Once a Release is Signed, a Plaintiff Cannot Change His or Her Mind
If a plaintiff settles a case and signs a liability release, the case is over even if the plaintiff refuses to accept the money. The person bringing the suit cannot reopen the suit or the claim, and if the person settles with the defendant before a suit is filed, he or she waives the right to sue in the future.
Settlements can be Set Aside
Disputes between parties occasionally arise, and if the dispute is large enough the plaintiff may be able to refuse the settlement. Procedures vary depending on whether the case is settled before or after a suit is filed.
- If an injury case is settled before the lawsuit is filed, and the plaintiff didn’t have a lawyer, they should get one. An insurance adjuster will not change his or her mind based on a plaintiff’s word alone, but even those with a
- Personal Injury Attorneys in Fredericksburg VA
- cannot always get insurers to reevaluate the case.

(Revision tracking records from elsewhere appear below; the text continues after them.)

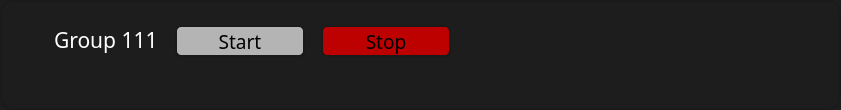
IlyaZh/Maiman-MCBS, file multibench/widgets/groupwidget.ui: the form before one commit.
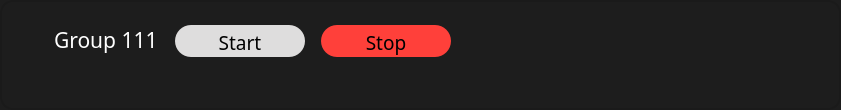
The form after the commit.

What changed in the file:
```diff
--- a/multibench/widgets/groupwidget.ui
+++ b/multibench/widgets/groupwidget.ui
@@ -92,11 +92,12 @@
         </font>
        </property>
        <property name="styleSheet">
-        <string notr="true">border: 2px solid rgb(26,26,26); 
-border-radius: 6px; 
-color: rgb(0,0,0); 
-background: rgb(180,180,180); 
-</string>
+        <string notr="true">      border: 0px solid #DEDDDD;
+      border-radius: 16px;
+      color: #000000;
+      background: #DEDDDD;
+      padding-top: 2px;
+      text-align:center;</string>
        </property>
        <property name="text">
         <string>Start</string>
@@ -130,10 +131,12 @@
         </font>
        </property>
        <property name="styleSheet">
-        <string notr="true">border: 2px solid rgb(26,26,26); 
-border-radius: 6px; 
-color: rgb(0,0,0); 
-background: rgb(189,0,0); </string>
+        <string notr="true">      border: 0px solid #FF403A;
+      border-radius: 16px;
+      color: #000000;
+      background: #FF403A;
+      padding-top: 2px;
+      text-align:center;</string>
        </property>
        <property name="text">
         <string>Stop</string>
```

- If a personal injury case is settled during the lawsuit, Personal Injury Attorneys and the defendant’s lawyers will argue over the release’s terms. Typically, parties can resolve differences and come up with an amenable agreement.
If a Lawyer Offers Poor Advice

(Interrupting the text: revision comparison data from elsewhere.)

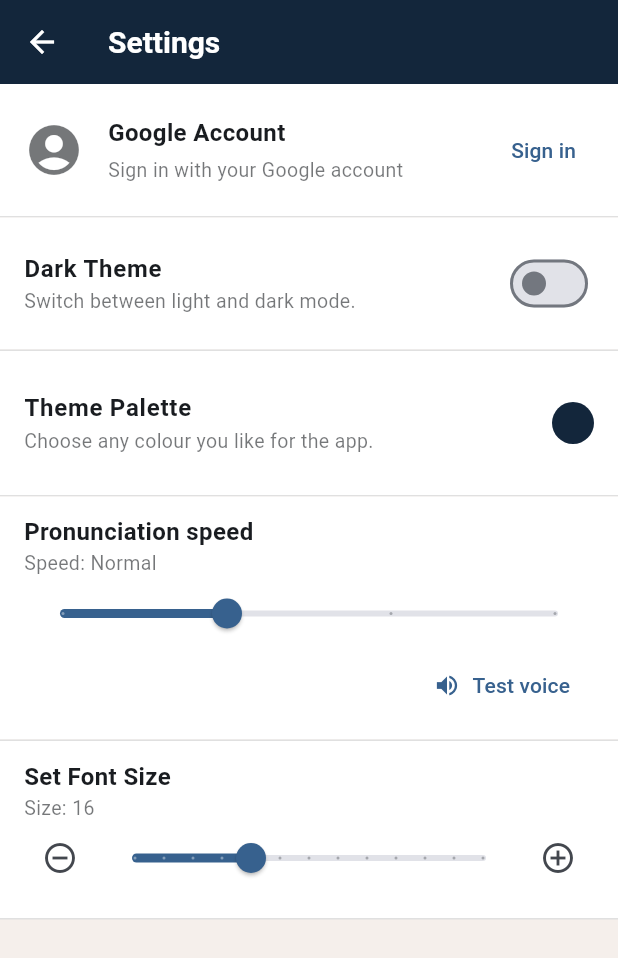
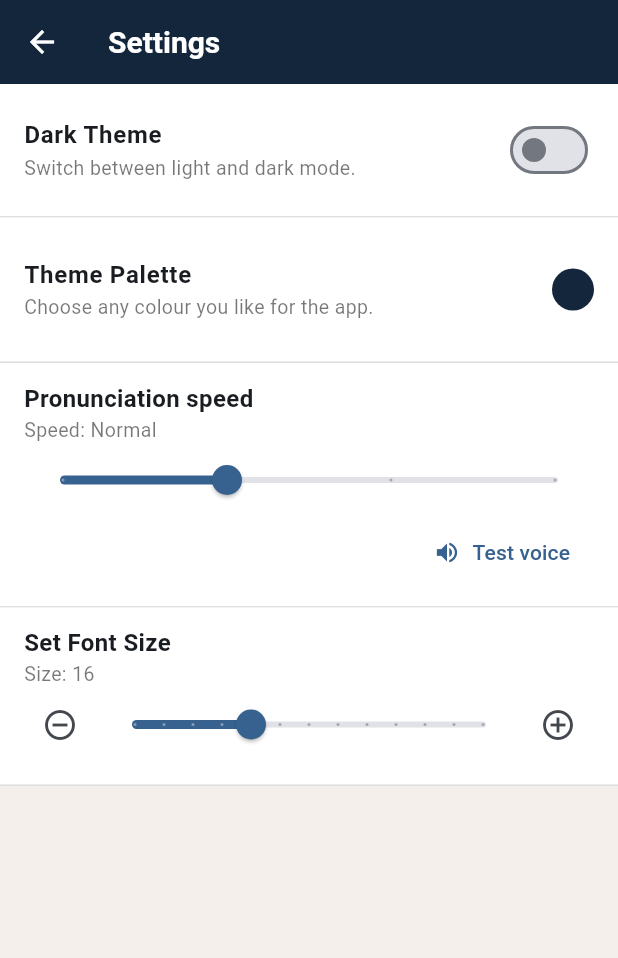
Before and after one commit to narsonatlei-ops/Mara-dictionary, a Flutter app: the SettingsScreen screen opened directly, on a phone screen of 412 x 824 dp. Shown: the top 958 px of the screen. Run offline on Flutter 3.47's test engine with Material 3 defaults, Android fonts, the phone set to English and light mode, and no system bars; our stand-ins replace flutter_tts, share_plus, shared_preferences, speech_to_text, sqflite; accounts and stored records are empty.

```diff
--- a/lib/screens/settings_screen.dart
+++ b/lib/screens/settings_screen.dart
@@ -1,8 +1,5 @@
-import 'dart:async';
-import 'package:flutter/foundation.dart';
 import 'package:flutter/material.dart';
 import 'package:flutter_tts/flutter_tts.dart';
-import 'package:google_sign_in/google_sign_in.dart';
 import 'package:provider/provider.dart';
 import 'package:mara_dictionary/providers/theme_provider.dart';
 
@@ -14,13 +11,9 @@ class SettingsScreen extends StatefulWidget {
 }
 
 class _SettingsScreenState extends State<SettingsScreen> {
-  // Google sign-in is used on the phone only (the web build needs extra setup)
-  GoogleSignIn? _googleSignIn;
-  GoogleSignInAccount? _currentUser;
-  StreamSubscription<GoogleSignInAccount?>? _userSub;
   final FlutterTts _tts = FlutterTts();
 
-  // Font size shown while the slider is moving (saved when the user lets go)
+  // Font size shown while the slider is moving
   late double _fontDraft;
 
   static const double _minFont = 12;
@@ -33,38 +26,12 @@ class _SettingsScreenState extends State<SettingsScreen> {
       context,
       listen: false,
     ).fontSize.clamp(_minFont, _maxFont).toDouble();
-
-    if (!kIsWeb) {
-      _googleSignIn = GoogleSignIn(scopes: ['email']);
-      _userSub = _googleSignIn!.onCurrentUserChanged.listen((account) {
-        if (mounted) setState(() => _currentUser = account);
-      });
-      _googleSignIn!.signInSilently();
-    }
   }
 
   @override
   void dispose() {
-    _userSub?.cancel();
     _tts.stop();
     super.dispose();
-  }
-
-  Future<void> _handleSignIn() async {
-    try {
-      await _googleSignIn?.signIn();
-    } catch (error) {
-      debugPrint('Google Sign In Error: $error');
-      if (mounted) {
-        ScaffoldMessenger.of(
-          context,
-        ).showSnackBar(SnackBar(content: Text('Sign in failed: $error')));
-      }
-    }
-  }
-
-  Future<void> _handleSignOut() async {
-    await _googleSignIn?.disconnect();
   }
 
   // Plays a sample so the user can hear the chosen speed
@@ -126,69 +93,7 @@ class _SettingsScreenState extends State<SettingsScreen> {
       body: ListView(
         padding: EdgeInsets.zero,
         children: [
-          // 1. GOOGLE ACCOUNT (phone only)
-          if (!kIsWeb)
-            _section(
-              bg,
-              divider,
-              Padding(
-                padding: const EdgeInsets.symmetric(
-                  horizontal: 16,
-                  vertical: 20,
-                ),
-                child: Row(
-                  children: [
-                    _currentUser?.photoUrl != null
-                        ? ClipRRect(
-                            borderRadius: BorderRadius.circular(20),
-                            child: Image.network(
-                              _currentUser!.photoUrl!,
-                              height: 40,
-                              width: 40,
-                              fit: BoxFit.cover,
-                              errorBuilder: (c, e, s) => Icon(
-                                Icons.account_circle,
-                                size: 40,
-                                color: subColor,
-                              ),
-                            ),
-                          )
-                        : Icon(Icons.account_circle, size: 40, color: subColor),
-                    const SizedBox(width: 16),
-                    Expanded(
-                      child: Column(
-                        crossAxisAlignment: CrossAxisAlignment.start,
-                        children: [
-                          Text(
-                            _currentUser != null
-                                ? _currentUser!.displayName ?? 'Google User'
-                                : 'Google Account',
-                            style: titleStyle,
-                          ),
-                          const SizedBox(height: 4),
-                          Text(
-                            _currentUser != null
-                                ? _currentUser!.email
-                                : 'Sign in with your Google account',
-                            style: subStyle,
-                          ),
-                        ],
-                      ),
-                    ),
-                    TextButton(
-                      onPressed: _currentUser != null
-                          ? _handleSignOut
-                          : _handleSignIn,
-                      child: Text(
-                        _currentUser != null ? 'Sign out' : 'Sign in',
-                      ),
-                    ),
-                  ],
-                ),
-              ),
-            ),
-
-          // 2. DARK THEME
+          // 1. DARK THEME
           _section(
             bg,
             divider,
@@ -207,7 +112,7 @@ class _SettingsScreenState extends State<SettingsScreen> {
             ),
           ),
 
-          // 3. THEME PALETTE (any colour)
+          // 2. THEME PALETTE (any colour)
           _section(
             bg,
             divider,
@@ -229,7 +134,7 @@ class _SettingsScreenState extends State<SettingsScreen> {
             ),
           ),
 
-          // 4. PRONUNCIATION
+          // 3. PRONUNCIATION
           _section(
             bg,
             divider,
@@ -262,7 +167,7 @@ class _SettingsScreenState extends State<SettingsScreen> {
             ),
           ),
 
-          // 5. FONT SIZE (number)
+          // 4. FONT SIZE (number)
           _section(
             bg,
             divider,
--- a/pubspec.yaml
+++ b/pubspec.yaml
@@ -21,7 +21,6 @@ dependencies:
   share_plus: ^7.2.1
   http: ^1.6.0
   speech_to_text: ^7.4.0
-  google_sign_in: ^6.2.1
   shared_preferences: ^2.2.3
 
 dev_dependencies:
@@ -42,6 +41,6 @@ flutter:
   assets:
     - assets/app_icon.png
     - assets/profile.jpeg
-    - assets/Hrotlo.jpeg
+    - assets/logo.jpeg
     - assets/dictionary.json
     - assets/word.db
```
Also changed, not shown: assets/Hrotlo.jpeg (deleted), assets/logo.jpeg (added), pubspec.lock, 2 other files.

Even if a plaintiff’s lawyer gives bad advice as to a settlement, a plaintiff will not be able to back out or file another suit against the original defendant. The case would be over, and the only option a plaintiff would have is to file a suit against his or her Personal Injury Attorneys in Fredericksburg VA area.
Cases With Other Potential Defendants
In most cases, a settled claim against one defendant does not preclude a client from suing another potential defendant. Insurers use such language to ensure that their clients cannot be sued twice for the same case. For instance, if a person is in a crash with more than one driver, he or she should ensure that a signed release allows for continued claims against other drivers.